WORK REQUIRED: Write out the data exactly as given, dropping every picture.

ENTRIES SUPPLIED:
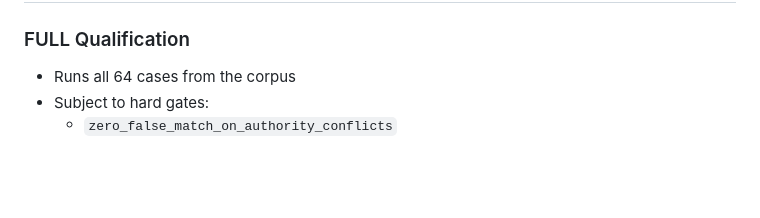
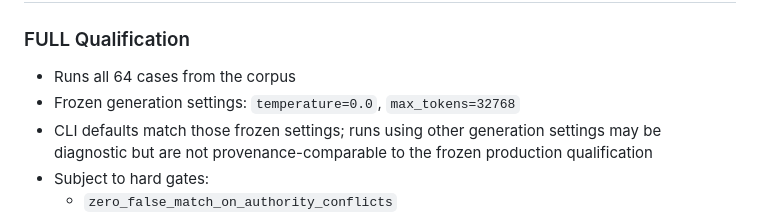
Before and after one commit to zlw1987/Product_Intelligence, a Markdown page: docs/SEMANTIC_BENCHMARK_RUNNER.md, the part around the change. Rendered like a GitHub page; blank space fills up the shorter version.

Commit message:
PRODUCT-INTEL.SEMANTIC-QWEN38-QUAL-FU1-5: document frozen generation settings

```diff
--- a/docs/SEMANTIC_BENCHMARK_RUNNER.md
+++ b/docs/SEMANTIC_BENCHMARK_RUNNER.md
@@ -77,6 +77,9 @@ Qualification artifacts must retain the literal provider/model provenance
 ### FULL Qualification
 
 - Runs all 64 cases from the corpus
+- Frozen generation settings: `temperature=0.0`, `max_tokens=32768`
+- CLI defaults match those frozen settings; runs using other generation settings
+  may be diagnostic but are not provenance-comparable to the frozen production qualification
 - Subject to hard gates:
   - `zero_false_match_on_authority_conflicts`
   - `zero_false_match_on_accessory_safety_set`
```
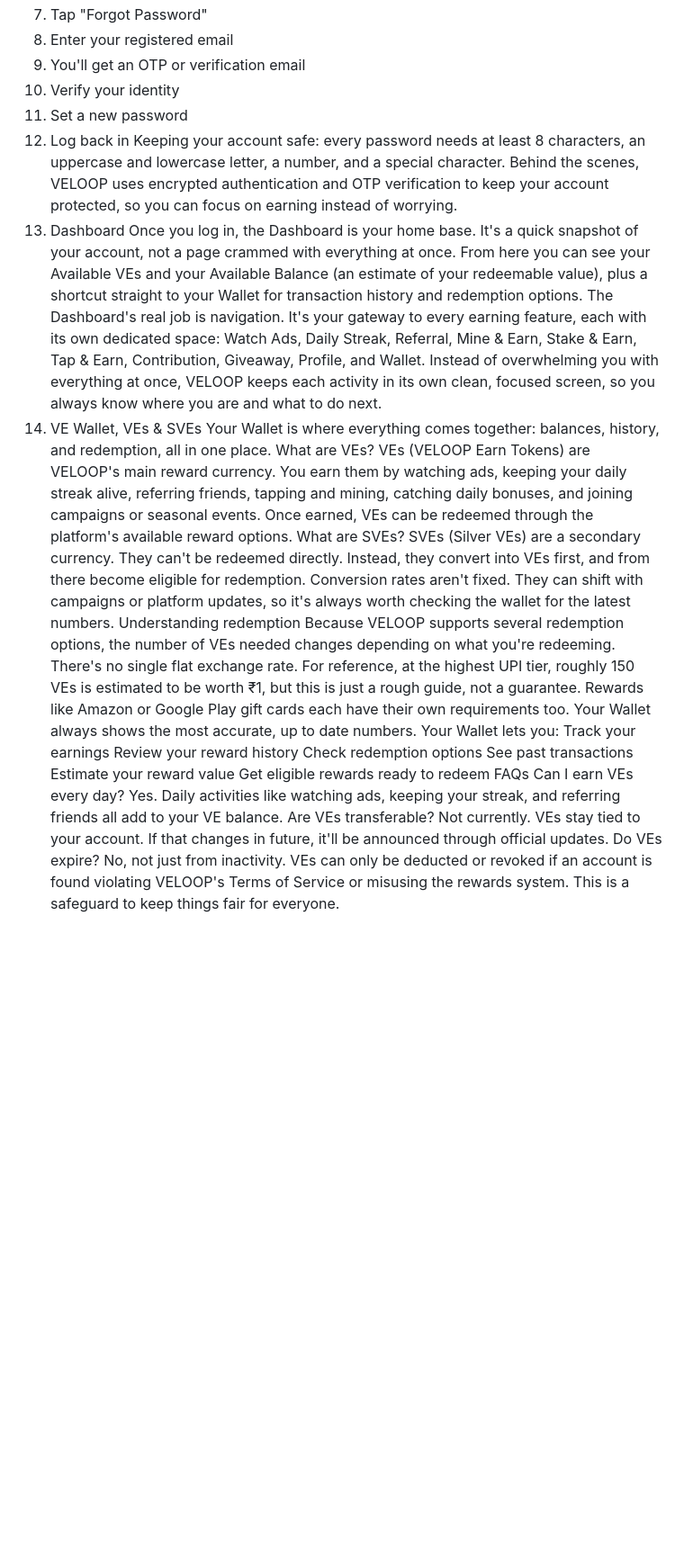
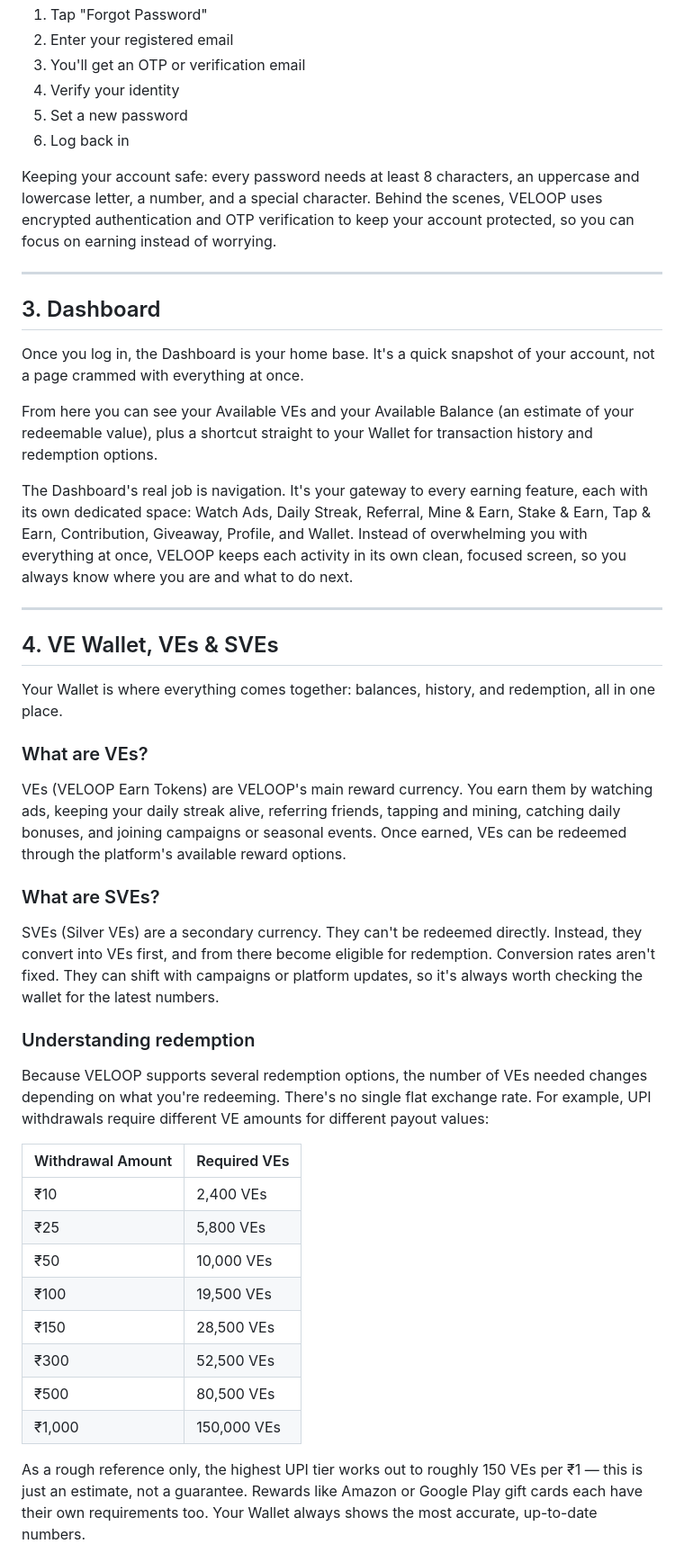
Before and after one commit to kartik927992/veloop-rewards-content-task-Kartik, a Markdown page: README.md, the part around one of its changes. Shown at 90% size. Rendered like a GitHub page; blank space fills up the shorter version.

```diff
--- a/README.md
+++ b/README.md
@@ -50,54 +63,47 @@ Forgot your password? No stress:
 4. Verify your identity
 5. Set a new password
 6. Log back in
-Keeping your account safe: every password needs at least 8 characters, an uppercase and
-lowercase letter, a number, and a special character. Behind the scenes, VELOOP uses
-encrypted authentication and OTP verification to keep your account protected, so you can
-focus on earning instead of worrying.
-3. Dashboard
-Once you log in, the Dashboard is your home base. It's a quick snapshot of your account,
-not a page crammed with everything at once.
-From here you can see your Available VEs and your Available Balance (an estimate of your
-redeemable value), plus a shortcut straight to your Wallet for transaction history and
-redemption options. The Dashboard's real job is navigation. It's your gateway to every earning feature, each with
-its own dedicated space: Watch Ads, Daily Streak, Referral, Mine & Earn, Stake & Earn, Tap
-& Earn, Contribution, Giveaway, Profile, and Wallet. Instead of overwhelming you with
-everything at once, VELOOP keeps each activity in its own clean, focused screen, so you
-always know where you are and what to do next.
-4. VE Wallet, VEs & SVEs
-Your Wallet is where everything comes together: balances, history, and redemption, all in
-one place.
-What are VEs?
-VEs (VELOOP Earn Tokens) are VELOOP's main reward currency. You earn them by
-watching ads, keeping your daily streak alive, referring friends, tapping and mining, catching
-daily bonuses, and joining campaigns or seasonal events. Once earned, VEs can be
-redeemed through the platform's available reward options.
-What are SVEs?
-SVEs (Silver VEs) are a secondary currency. They can't be redeemed directly. Instead, they
-convert into VEs first, and from there become eligible for redemption. Conversion rates aren't
-fixed. They can shift with campaigns or platform updates, so it's always worth checking the
-wallet for the latest numbers.
-Understanding redemption
-Because VELOOP supports several redemption options, the number of VEs needed
-changes depending on what you're redeeming. There's no single flat exchange rate. For
-reference, at the highest UPI tier, roughly 150 VEs is estimated to be worth ₹1, but this is
-just a rough guide, not a guarantee. Rewards like Amazon or Google Play gift cards each
-have their own requirements too. Your Wallet always shows the most accurate, up to date
-numbers.
-Your Wallet lets you:
-Track your earnings
-Review your reward history
-Check redemption options
-See past transactions
-Estimate your reward value
-Get eligible rewards ready to redeem
-FAQs Can I earn VEs every day?
-Yes. Daily activities like watching ads, keeping your streak, and referring friends all add to
-your VE balance.
-Are VEs transferable?
-Not currently. VEs stay tied to your account. If that changes in future, it'll be announced
-through official updates.
-Do VEs expire?
-No, not just from inactivity. VEs can only be deducted or revoked if an account is found
-violating VELOOP's Terms of Service or misusing the rewards system. This is a safeguard to
-keep things fair for everyone.
+
+Keeping your account safe: every password needs at least 8 characters, an uppercase and lowercase letter, a number, and a special character. Behind the scenes, VELOOP uses encrypted authentication and OTP verification to keep your account protected, so you can focus on earning instead of worrying.
+
+---
+
+## 3. Dashboard
+
+Once you log in, the Dashboard is your home base. It's a quick snapshot of your account, not a page crammed with everything at once.
+
+From here you can see your Available VEs and your Available Balance (an estimate of your redeemable value), plus a shortcut straight to your Wallet for transaction history and redemption options.
+
+The Dashboard's real job is navigation. It's your gateway to every earning feature, each with its own dedicated space: Watch Ads, Daily Streak, Referral, Mine & Earn, Stake & Earn, Tap & Earn, Contribution, Giveaway, Profile, and Wallet. Instead of overwhelming you with everything at once, VELOOP keeps each activity in its own clean, focused screen, so you always know where you are and what to do next.
+
+---
+
+## 4. VE Wallet, VEs & SVEs
+
+Your Wallet is where everything comes together: balances, history, and redemption, all in one place.
+
+### What are VEs?
+
+VEs (VELOOP Earn Tokens) are VELOOP's main reward currency. You earn them by watching ads, keeping your daily streak alive, referring friends, tapping and mining, catching daily bonuses, and joining campaigns or seasonal events. Once earned, VEs can be redeemed through the platform's available reward options.
+
+### What are SVEs?
+
+SVEs (Silver VEs) are a secondary currency. They can't be redeemed directly. Instead, they convert into VEs first, and from there become eligible for redemption. Conversion rates aren't fixed. They can shift with campaigns or platform updates, so it's always worth checking the wallet for the latest numbers.
+
+### Understanding redemption
+
+Because VELOOP supports several redemption options, the number of VEs needed changes depending on what you're redeeming. There's no single flat exchange rate. For example, UPI withdrawals require different VE amounts for different payout values:
+
+| Withdrawal Amount | Required VEs |
+|---|---|
+| ₹10 | 2,400 VEs |
+| ₹25 | 5,800 VEs |
+| ₹50 | 10,000 VEs |
+| ₹100 | 19,500 VEs |
+| ₹150 | 28,500 VEs |
+| ₹300 | 52,500 VEs |
+| ₹500 | 80,500 VEs |
+| ₹1,000 | 150,000 VEs |
+
+As a rough reference only, the highest UPI tier works out to roughly 150 VEs per ₹1 — this is just an estimate, not a guarantee. Rewards like Amazon or Google Play gift cards each have their own requirements too. Your Wallet always shows the most accurate, up-to-date numbers.
+
```
Also changed, not shown: other parts of README.md (+75 -41 lines).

RESPONSE TO THIS EXERCISE:
Before and after one commit to zlw1987/Product_Intelligence, a Markdown page: docs/SEMANTIC_BENCHMARK_RUNNER.md, the part around the change. Rendered like a GitHub page; blank space fills up the shorter version.

Commit message:
PRODUCT-INTEL.SEMANTIC-QWEN38-QUAL-FU1-5: document frozen generation settings

```diff
--- a/docs/SEMANTIC_BENCHMARK_RUNNER.md
+++ b/docs/SEMANTIC_BENCHMARK_RUNNER.md
@@ -77,6 +77,9 @@ Qualification artifacts must retain the literal provider/model provenance
 ### FULL Qualification
 
 - Runs all 64 cases from the corpus
+- Frozen generation settings: `temperature=0.0`, `max_tokens=32768`
+- CLI defaults match those frozen settings; runs using other generation settings
+  may be diagnostic but are not provenance-comparable to the frozen production qualification
 - Subject to hard gates:
   - `zero_false_match_on_authority_conflicts`
   - `zero_false_match_on_accessory_safety_set`
```
Before and after one commit to kartik927992/veloop-rewards-content-task-Kartik, a Markdown page: README.md, the part around one of its changes. Shown at 90% size. Rendered like a GitHub page; blank space fills up the shorter version.

```diff
--- a/README.md
+++ b/README.md
@@ -50,54 +63,47 @@ Forgot your password? No stress:
 4. Verify your identity
 5. Set a new password
 6. Log back in
-Keeping your account safe: every password needs at least 8 characters, an uppercase and
-lowercase letter, a number, and a special character. Behind the scenes, VELOOP uses
-encrypted authentication and OTP verification to keep your account protected, so you can
-focus on earning instead of worrying.
-3. Dashboard
-Once you log in, the Dashboard is your home base. It's a quick snapshot of your account,
-not a page crammed with everything at once.
-From here you can see your Available VEs and your Available Balance (an estimate of your
-redeemable value), plus a shortcut straight to your Wallet for transaction history and
-redemption options. The Dashboard's real job is navigation. It's your gateway to every earning feature, each with
-its own dedicated space: Watch Ads, Daily Streak, Referral, Mine & Earn, Stake & Earn, Tap
-& Earn, Contribution, Giveaway, Profile, and Wallet. Instead of overwhelming you with
-everything at once, VELOOP keeps each activity in its own clean, focused screen, so you
-always know where you are and what to do next.
-4. VE Wallet, VEs & SVEs
-Your Wallet is where everything comes together: balances, history, and redemption, all in
-one place.
-What are VEs?
-VEs (VELOOP Earn Tokens) are VELOOP's main reward currency. You earn them by
-watching ads, keeping your daily streak alive, referring friends, tapping and mining, catching
-daily bonuses, and joining campaigns or seasonal events. Once earned, VEs can be
-redeemed through the platform's available reward options.
-What are SVEs?
-SVEs (Silver VEs) are a secondary currency. They can't be redeemed directly. Instead, they
-convert into VEs first, and from there become eligible for redemption. Conversion rates aren't
-fixed. They can shift with campaigns or platform updates, so it's always worth checking the
-wallet for the latest numbers.
-Understanding redemption
-Because VELOOP supports several redemption options, the number of VEs needed
-changes depending on what you're redeeming. There's no single flat exchange rate. For
-reference, at the highest UPI tier, roughly 150 VEs is estimated to be worth ₹1, but this is
-just a rough guide, not a guarantee. Rewards like Amazon or Google Play gift cards each
-have their own requirements too. Your Wallet always shows the most accurate, up to date
-numbers.
-Your Wallet lets you:
-Track your earnings
-Review your reward history
-Check redemption options
-See past transactions
-Estimate your reward value
-Get eligible rewards ready to redeem
-FAQs Can I earn VEs every day?
-Yes. Daily activities like watching ads, keeping your streak, and referring friends all add to
-your VE balance.
-Are VEs transferable?
-Not currently. VEs stay tied to your account. If that changes in future, it'll be announced
-through official updates.
-Do VEs expire?
-No, not just from inactivity. VEs can only be deducted or revoked if an account is found
-violating VELOOP's Terms of Service or misusing the rewards system. This is a safeguard to
-keep things fair for everyone.
+
+Keeping your account safe: every password needs at least 8 characters, an uppercase and lowercase letter, a number, and a special character. Behind the scenes, VELOOP uses encrypted authentication and OTP verification to keep your account protected, so you can focus on earning instead of worrying.
+
+---
+
+## 3. Dashboard
+
+Once you log in, the Dashboard is your home base. It's a quick snapshot of your account, not a page crammed with everything at once.
+
+From here you can see your Available VEs and your Available Balance (an estimate of your redeemable value), plus a shortcut straight to your Wallet for transaction history and redemption options.
+
+The Dashboard's real job is navigation. It's your gateway to every earning feature, each with its own dedicated space: Watch Ads, Daily Streak, Referral, Mine & Earn, Stake & Earn, Tap & Earn, Contribution, Giveaway, Profile, and Wallet. Instead of overwhelming you with everything at once, VELOOP keeps each activity in its own clean, focused screen, so you always know where you are and what to do next.
+
+---
+
+## 4. VE Wallet, VEs & SVEs
+
+Your Wallet is where everything comes together: balances, history, and redemption, all in one place.
+
+### What are VEs?
+
+VEs (VELOOP Earn Tokens) are VELOOP's main reward currency. You earn them by watching ads, keeping your daily streak alive, referring friends, tapping and mining, catching daily bonuses, and joining campaigns or seasonal events. Once earned, VEs can be redeemed through the platform's available reward options.
+
+### What are SVEs?
+
+SVEs (Silver VEs) are a secondary currency. They can't be redeemed directly. Instead, they convert into VEs first, and from there become eligible for redemption. Conversion rates aren't fixed. They can shift with campaigns or platform updates, so it's always worth checking the wallet for the latest numbers.
+
+### Understanding redemption
+
+Because VELOOP supports several redemption options, the number of VEs needed changes depending on what you're redeeming. There's no single flat exchange rate. For example, UPI withdrawals require different VE amounts for different payout values:
+
+| Withdrawal Amount | Required VEs |
+|---|---|
+| ₹10 | 2,400 VEs |
+| ₹25 | 5,800 VEs |
+| ₹50 | 10,000 VEs |
+| ₹100 | 19,500 VEs |
+| ₹150 | 28,500 VEs |
+| ₹300 | 52,500 VEs |
+| ₹500 | 80,500 VEs |
+| ₹1,000 | 150,000 VEs |
+
+As a rough reference only, the highest UPI tier works out to roughly 150 VEs per ₹1 — this is just an estimate, not a guarantee. Rewards like Amazon or Google Play gift cards each have their own requirements too. Your Wallet always shows the most accurate, up-to-date numbers.
+
```
Also changed, not shown: other parts of README.md (+75 -41 lines).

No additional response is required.